Camero has fit that bill his first three seasons as a starter, helping Ka Makani claim their first BIIF Division II championship in 2012 and a follow-up title in ’13.
HPA must replace three starters, including West Division Player of the Year Jovan Crnic, a facilitator at guard. Camero, 6-1, can play either guard spot, but Wawner and co-coach Dave Huntington would prefer Camero play off the ball and take advantage of open looks when HPA feeds its big guys inside.
“He has the green light to shoot whenever he has the room and time,” Wawner said. “He’s earned and deserved that right.”
Ka Makani doesn’t look like the rest of their BIIF competition, so they won’t try to play like them either. While most teams, especially in Division II, want to raise the tempo and run up and down the court, HPA is content to slow the ball down and play half-court offense.
It will be hard to find more contrasting styles than those favored by HPA and Division II rival Kohala, which features a three- and four-guard offense.
“They are monsters,” Cowboys coach Don Fernandez said of HPA.
But to be at its best, Wawner said his team still has some maturing to do as it gains game experience and basketball IQ. The coaches tinkered with different starting lineups during the preseason, mixing and matching five guards and four post players.

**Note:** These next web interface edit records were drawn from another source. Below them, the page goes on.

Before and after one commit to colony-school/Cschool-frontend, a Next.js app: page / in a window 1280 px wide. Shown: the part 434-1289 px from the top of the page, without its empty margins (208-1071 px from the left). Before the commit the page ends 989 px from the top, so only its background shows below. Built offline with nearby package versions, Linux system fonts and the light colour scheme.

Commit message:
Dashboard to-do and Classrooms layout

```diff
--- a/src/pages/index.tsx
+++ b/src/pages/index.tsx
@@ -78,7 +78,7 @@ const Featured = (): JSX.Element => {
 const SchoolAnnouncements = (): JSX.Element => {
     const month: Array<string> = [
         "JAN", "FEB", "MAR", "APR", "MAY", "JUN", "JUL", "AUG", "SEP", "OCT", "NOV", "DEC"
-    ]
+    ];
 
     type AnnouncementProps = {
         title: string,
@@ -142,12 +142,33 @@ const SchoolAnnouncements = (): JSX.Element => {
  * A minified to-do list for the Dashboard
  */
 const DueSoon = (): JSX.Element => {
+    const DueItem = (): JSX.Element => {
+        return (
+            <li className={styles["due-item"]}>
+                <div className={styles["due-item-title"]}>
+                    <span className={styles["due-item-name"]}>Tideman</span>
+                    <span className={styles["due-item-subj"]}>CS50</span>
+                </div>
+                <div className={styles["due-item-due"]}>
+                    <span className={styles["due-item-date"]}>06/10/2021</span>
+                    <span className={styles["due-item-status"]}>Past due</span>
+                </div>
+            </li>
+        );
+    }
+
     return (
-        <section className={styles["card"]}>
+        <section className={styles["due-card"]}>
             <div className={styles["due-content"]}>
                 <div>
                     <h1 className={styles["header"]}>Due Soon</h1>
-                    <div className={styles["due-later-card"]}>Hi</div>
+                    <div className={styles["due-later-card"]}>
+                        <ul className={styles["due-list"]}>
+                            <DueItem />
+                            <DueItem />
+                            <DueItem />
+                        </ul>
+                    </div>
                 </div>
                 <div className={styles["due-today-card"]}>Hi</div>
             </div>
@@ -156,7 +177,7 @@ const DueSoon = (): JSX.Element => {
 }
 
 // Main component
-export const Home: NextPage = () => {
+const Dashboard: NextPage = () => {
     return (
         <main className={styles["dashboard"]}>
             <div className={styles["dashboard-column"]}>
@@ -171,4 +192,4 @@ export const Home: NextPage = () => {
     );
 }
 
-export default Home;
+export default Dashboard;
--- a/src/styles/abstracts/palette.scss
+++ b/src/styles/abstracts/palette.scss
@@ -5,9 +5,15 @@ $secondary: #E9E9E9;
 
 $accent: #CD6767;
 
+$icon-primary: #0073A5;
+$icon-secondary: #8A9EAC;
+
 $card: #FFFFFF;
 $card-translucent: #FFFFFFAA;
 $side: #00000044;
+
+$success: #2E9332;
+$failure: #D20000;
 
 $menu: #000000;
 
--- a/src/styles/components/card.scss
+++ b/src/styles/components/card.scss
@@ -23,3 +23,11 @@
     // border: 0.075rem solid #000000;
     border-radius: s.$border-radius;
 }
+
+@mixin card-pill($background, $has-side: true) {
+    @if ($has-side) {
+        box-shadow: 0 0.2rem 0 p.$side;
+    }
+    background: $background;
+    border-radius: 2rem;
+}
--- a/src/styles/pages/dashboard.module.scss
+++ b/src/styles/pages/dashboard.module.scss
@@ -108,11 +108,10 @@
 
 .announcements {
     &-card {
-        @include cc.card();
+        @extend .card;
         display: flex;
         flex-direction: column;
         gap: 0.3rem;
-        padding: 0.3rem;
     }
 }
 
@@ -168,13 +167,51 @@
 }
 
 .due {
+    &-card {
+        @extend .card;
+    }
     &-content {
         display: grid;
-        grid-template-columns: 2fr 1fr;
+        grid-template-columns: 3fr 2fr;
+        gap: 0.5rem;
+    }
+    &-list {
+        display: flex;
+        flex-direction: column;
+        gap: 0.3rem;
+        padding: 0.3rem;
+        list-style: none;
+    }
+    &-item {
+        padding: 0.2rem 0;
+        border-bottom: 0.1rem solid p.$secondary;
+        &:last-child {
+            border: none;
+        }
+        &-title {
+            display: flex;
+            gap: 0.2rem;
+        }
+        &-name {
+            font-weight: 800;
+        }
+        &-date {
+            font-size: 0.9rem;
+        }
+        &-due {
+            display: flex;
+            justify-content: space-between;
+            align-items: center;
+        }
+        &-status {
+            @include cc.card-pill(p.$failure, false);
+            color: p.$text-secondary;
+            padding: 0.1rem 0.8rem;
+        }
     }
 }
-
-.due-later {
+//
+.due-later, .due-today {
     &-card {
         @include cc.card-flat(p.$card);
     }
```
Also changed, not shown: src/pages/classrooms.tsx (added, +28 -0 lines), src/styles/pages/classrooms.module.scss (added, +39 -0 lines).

Ovbagbedia is a senior boarding student from Nigeria who’s in his second year with the program but is still learning the finer points of the game, while Vegertas, a senior boarder from Lithuania, is working his way back from an ACL tear.

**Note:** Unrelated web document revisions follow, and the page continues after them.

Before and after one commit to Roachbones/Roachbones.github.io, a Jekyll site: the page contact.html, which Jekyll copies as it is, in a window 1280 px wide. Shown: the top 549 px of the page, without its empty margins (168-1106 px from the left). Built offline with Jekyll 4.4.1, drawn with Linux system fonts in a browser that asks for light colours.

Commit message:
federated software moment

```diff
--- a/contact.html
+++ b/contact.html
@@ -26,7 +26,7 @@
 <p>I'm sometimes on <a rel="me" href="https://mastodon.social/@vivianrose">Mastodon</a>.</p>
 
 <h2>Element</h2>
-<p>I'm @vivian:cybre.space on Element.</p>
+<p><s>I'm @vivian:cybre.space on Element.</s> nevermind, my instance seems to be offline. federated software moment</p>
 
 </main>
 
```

Junior Justas Gecas, 6-0, also hails from Lithuania and is in the mix to play point guard. Senior guard Kenji Stinson has improved his outside shot, and senior Kellen Gillins also will be in the mix at guard.
If all goes as planned, HPA will try to play with two post players at a time. Call it the BIIF’s version of the “twin towers.”
“While others counter with speed, we need to take advantage of our size and length,” Wawner said. “Guys are working hard. But to just turn around and score is easier said than done. We’ve been slow to understand some things.”
Just like his team’s offensive philosophy, Wawner is in no rush. Ka Makani’s early schedule is unforgiving — they open at Hilo on Friday and host Waiakea a week later — but Wawner’s first goal is to see a “work-in-progress” club that features eight seniors and five juniors develop.
“Our first seven games, we’ll build, take our lumps and understand what we can do and what we can’t,” he said.